There’s No Place like Chrome
When Jason and I visited Kodachrome Basin State Park last fall we noticed a group campsite that was isolated in a beautiful area and my plotting mind instantly recognized its potential as a future base of operation. Thus, when I got nominated to plan our first camping trip of the season I immediately thought of Kodachrome. As it turns out, I am indeed a bit of a scheming genius.
We usually go camping at least once every summer with a group of our buddies that includes: the Rowleys, the Bresees, and my brother Drew’s family. We’ve stayed in everything from state parks to RV parks on these excursions along with some cozy little cabins. The stress and success of our outdoor outings have varied considerably. Since our recent Kodachrome trip went pretty smoothly, I’d say it now ranks among my favorites.
That group campsite, as anticipated, ended up being absolutely ideal for our raucous assortment of friends. It was solitarily situated among cresting red hills and equipped with a covered picnic table pavilion, a fire pit encircled by benches, and plenty of flat space for tents.

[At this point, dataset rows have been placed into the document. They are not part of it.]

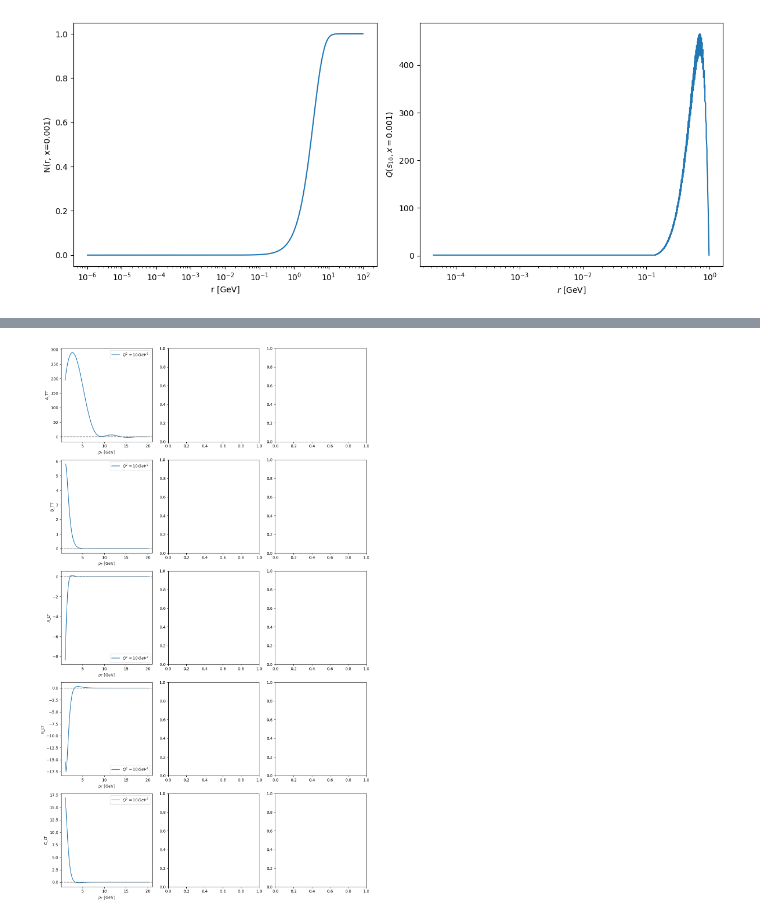
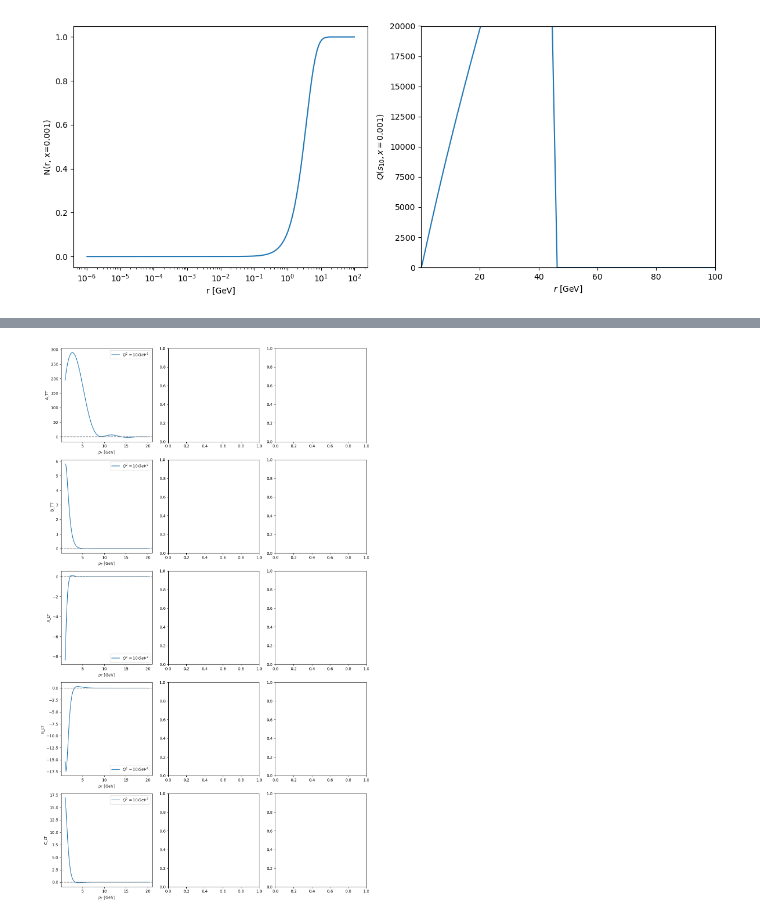
Before and after one commit to brandonmanley/dijet_DSA, a Jupyter notebook: bmanley/DSA_testing.ipynb, the cells around one changed output, grey strips where cells are left out. Drawn from its saved outputs; the diff is of its cells as text; code cells hidden in the pictures.

Commit message:
add running coupling for no-cutoff amplitude

```diff
--- a/bmanley/DSA_testing.ipynb
+++ b/bmanley/DSA_testing.ipynb
@@ -29,29 +61,34 @@ def to_array(data_files):
 pdipole_dfs = pd.DataFrame(to_array(polar_data_files), columns = ['s10', 'eta', 'Q', 'G2', 'I3', 'I4', 'I5'])
 # %%
 # to make sure we imported correctly, let's plot the dipoles as a function of r (N) and s_{10} (PDAs)
+
+lambdaIR = 1  # IR cutoff in GeV
 
 fig, axes = plt.subplots(1, 2, figsize=(12, 5))
 
 N_test = Ndipole_df[np.isclose(Ndipole_df['xBj'], 0.001, atol=1e-7)]
 axes[0].plot(np.exp(N_test['ln(r)']), N_test['N[ln(r)]'])
 axes[0].semilogx()
 axes[0].set_xlabel('r [GeV]')
 axes[0].set_ylabel('N(r, x=0.001)')
 
 
-test_eta = np.sqrt((0.25*3.0)/(2*np.pi))*np.log(10/0.0001)
-Q_test = pdipole_dfs[np.isclose(pdipole_dfs['eta'], test_eta, atol=delta*0.99)]
+bas = np.sqrt((3)/(2*np.pi))
+test_eta = np.sqrt((3.0)/(2*np.pi))*np.log(10/0.01)
+Q_test = pdipole_dfs[np.isclose(pdipole_dfs['eta'], test_eta, atol=delta*0.5)]
 # axes[1].plot((1/lambdaIR)*np.exp(-Q_test['s10']*0.5), np.log(np.abs(Q_test['Q'])))
-axes[1].plot((1/lambdaIR)*np.exp(-Q_test['s10']*0.5), Q_test['G2'])
-axes[1].semilogx()
+axes[1].plot((1/lambdaIR)*np.exp((-Q_test['s10']*0.5)/bas), Q_test['Q'])
+# axes[1].semilogx()
 # axes[1].set_xlabel(r'$s_{10}$')
 axes[1].set_xlabel(r'$r$ [GeV]')
 axes[1].set_ylabel(r'$Q(s_{10}, x = 0.001)$')
+axes[1].set_xlim(0.01, 100)
+axes[1].set_ylim(0,20000)
 
 plt.tight_layout()
 plt.show()
 # %% [output]
-[figure, old version]
+[figure, new version]
 # %%
 # define the transfroms needed for DSA
 
```
Also changed, not shown: parts of 4 cells of this notebook, 1 other file.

Did I already mention that I’m a genius?
We arrived on Friday evening and spent most of our Saturday hiking. I was impressed with how well the little kids in our group held up. Our first trek took us along the Panorama Trail to such exciting places as the Secret Passage, Hat Shop, and Cool Cave. The Cool Cave, though really an alcove not a cave, was a favorite with the kiddies. It provided plenty of difficult dirt to challenge their climbing skills. Our diverting stops, remarkably, kept the children going for the entire 6 miles of our journey without many complaints. They were all too tired though near the end to make a slight detour to the Panorama Point lookout, which Jason and I checked out on our own. And just for the record, Drew and Jeremy were exhausted from backpacking their tiniest family members around and probably complained more than the youngsters.

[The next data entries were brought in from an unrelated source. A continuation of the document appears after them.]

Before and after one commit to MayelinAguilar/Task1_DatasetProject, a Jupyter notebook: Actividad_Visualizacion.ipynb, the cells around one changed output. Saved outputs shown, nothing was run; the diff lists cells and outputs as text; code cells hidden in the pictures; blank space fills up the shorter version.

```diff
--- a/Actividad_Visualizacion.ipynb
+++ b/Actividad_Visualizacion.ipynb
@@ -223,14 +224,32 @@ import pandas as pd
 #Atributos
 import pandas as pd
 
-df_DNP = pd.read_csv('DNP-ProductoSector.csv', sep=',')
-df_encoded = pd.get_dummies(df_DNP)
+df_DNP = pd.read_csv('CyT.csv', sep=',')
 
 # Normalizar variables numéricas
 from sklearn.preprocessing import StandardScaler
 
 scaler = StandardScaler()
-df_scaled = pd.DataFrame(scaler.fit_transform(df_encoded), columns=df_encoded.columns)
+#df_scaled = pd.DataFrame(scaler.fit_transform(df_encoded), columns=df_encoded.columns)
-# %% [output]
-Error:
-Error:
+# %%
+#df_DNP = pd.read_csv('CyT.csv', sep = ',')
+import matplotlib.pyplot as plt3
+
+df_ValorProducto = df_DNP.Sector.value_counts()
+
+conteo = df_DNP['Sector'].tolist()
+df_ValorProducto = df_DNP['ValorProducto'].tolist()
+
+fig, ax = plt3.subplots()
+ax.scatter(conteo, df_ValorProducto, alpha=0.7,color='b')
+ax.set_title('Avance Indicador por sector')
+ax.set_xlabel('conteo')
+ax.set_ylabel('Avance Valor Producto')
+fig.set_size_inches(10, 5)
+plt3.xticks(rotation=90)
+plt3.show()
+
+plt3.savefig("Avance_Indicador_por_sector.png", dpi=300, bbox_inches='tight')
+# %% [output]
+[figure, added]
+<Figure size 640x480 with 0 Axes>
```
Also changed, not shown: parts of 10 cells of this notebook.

Jason and I took a little jaunt on our own later that afternoon when lethargy infected the rest of our group. We explored the Grand Parade Trail and its offshoots into a couple of box canyons. The unusual rock shapes and shades in those canyons were the most intriguing parts of this hike.
Later, we got back together with the gang for a trek through Angel’s Palace. We were hoping to catch the sunset from that aerial vantage point but missed it by minutes. Still, this path, which is my favorite at Kodachrome, did not disappoint with its curious colors and slender fingers of precipitous rock. Surprisingly, most of the kids, even after all their earlier walking, wanted to join us for this climb.

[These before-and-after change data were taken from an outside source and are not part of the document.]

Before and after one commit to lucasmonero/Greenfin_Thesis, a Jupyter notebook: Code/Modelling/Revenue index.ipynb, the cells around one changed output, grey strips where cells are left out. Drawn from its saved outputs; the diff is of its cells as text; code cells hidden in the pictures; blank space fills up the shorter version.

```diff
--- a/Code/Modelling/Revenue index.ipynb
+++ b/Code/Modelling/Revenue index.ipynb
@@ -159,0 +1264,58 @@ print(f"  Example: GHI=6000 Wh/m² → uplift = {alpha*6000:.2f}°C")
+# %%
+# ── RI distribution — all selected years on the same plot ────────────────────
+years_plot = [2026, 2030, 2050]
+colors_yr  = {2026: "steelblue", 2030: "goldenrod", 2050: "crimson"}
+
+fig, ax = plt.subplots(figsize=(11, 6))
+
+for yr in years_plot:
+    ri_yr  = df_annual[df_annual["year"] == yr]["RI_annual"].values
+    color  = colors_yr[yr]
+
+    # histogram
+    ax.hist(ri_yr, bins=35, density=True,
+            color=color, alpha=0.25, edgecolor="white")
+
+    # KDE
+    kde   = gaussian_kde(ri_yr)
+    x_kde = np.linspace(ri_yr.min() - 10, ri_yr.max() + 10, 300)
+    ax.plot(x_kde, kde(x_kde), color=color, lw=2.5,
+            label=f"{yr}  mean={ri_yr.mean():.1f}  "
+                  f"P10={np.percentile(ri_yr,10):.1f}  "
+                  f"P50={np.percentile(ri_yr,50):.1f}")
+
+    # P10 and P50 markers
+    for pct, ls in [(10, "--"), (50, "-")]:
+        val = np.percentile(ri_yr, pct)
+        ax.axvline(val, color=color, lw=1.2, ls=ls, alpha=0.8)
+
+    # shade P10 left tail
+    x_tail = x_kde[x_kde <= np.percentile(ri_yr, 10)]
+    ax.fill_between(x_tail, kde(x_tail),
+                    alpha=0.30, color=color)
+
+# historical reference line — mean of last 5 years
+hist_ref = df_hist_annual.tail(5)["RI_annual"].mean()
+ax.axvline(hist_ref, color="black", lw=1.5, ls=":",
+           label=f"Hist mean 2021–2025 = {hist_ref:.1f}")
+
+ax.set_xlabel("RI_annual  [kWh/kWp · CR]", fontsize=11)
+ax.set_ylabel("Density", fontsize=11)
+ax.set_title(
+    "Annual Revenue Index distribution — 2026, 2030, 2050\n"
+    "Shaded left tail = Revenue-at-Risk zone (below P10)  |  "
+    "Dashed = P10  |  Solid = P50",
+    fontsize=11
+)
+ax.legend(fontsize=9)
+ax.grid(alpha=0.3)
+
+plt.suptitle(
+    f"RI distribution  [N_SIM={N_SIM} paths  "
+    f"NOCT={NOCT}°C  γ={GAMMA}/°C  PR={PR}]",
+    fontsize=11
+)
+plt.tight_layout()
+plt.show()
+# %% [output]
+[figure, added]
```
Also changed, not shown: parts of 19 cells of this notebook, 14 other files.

The weather at Kodachrome was nearly ideal (Yet another detail meticulously accounted for by the genius of Rachel.) but the pleasant temperatures plummeted after dark making the fire pit a very popular spot in the evenings. Most of the adults gathered around the flames’ glow each night until 1:00 AM or so chatting and gazing at the stars, which pricked the sky so numerously in that remote region it’s a wonder the heavens didn’t leak light.
Our trip was over quickly but even demolishing our campsite on Sunday morning proved exciting. Drew found a small pale scorpion under his tent as he was packing it away. Yes, that’s the kind that’s quite poisonous. Maybe Drew will think twice now about unzipping all of his tent doors at night in a claustrophobic rage. Maybe…
Kodachrome Basin was rather fantastic. The temperatures, except for the first night during which we all froze sheathed in our ineffectual sleeping bags, were perfect. The scenery was gorgeous and the stars overwhelming plus the kids handled their explorative exercise unexpectedly well. As with any group as large as ours, some organizational challenges were unavoidable but I think those were pretty minimal this time compared to other camping trips. May all of our tented sprees be as successful as Kodachrome!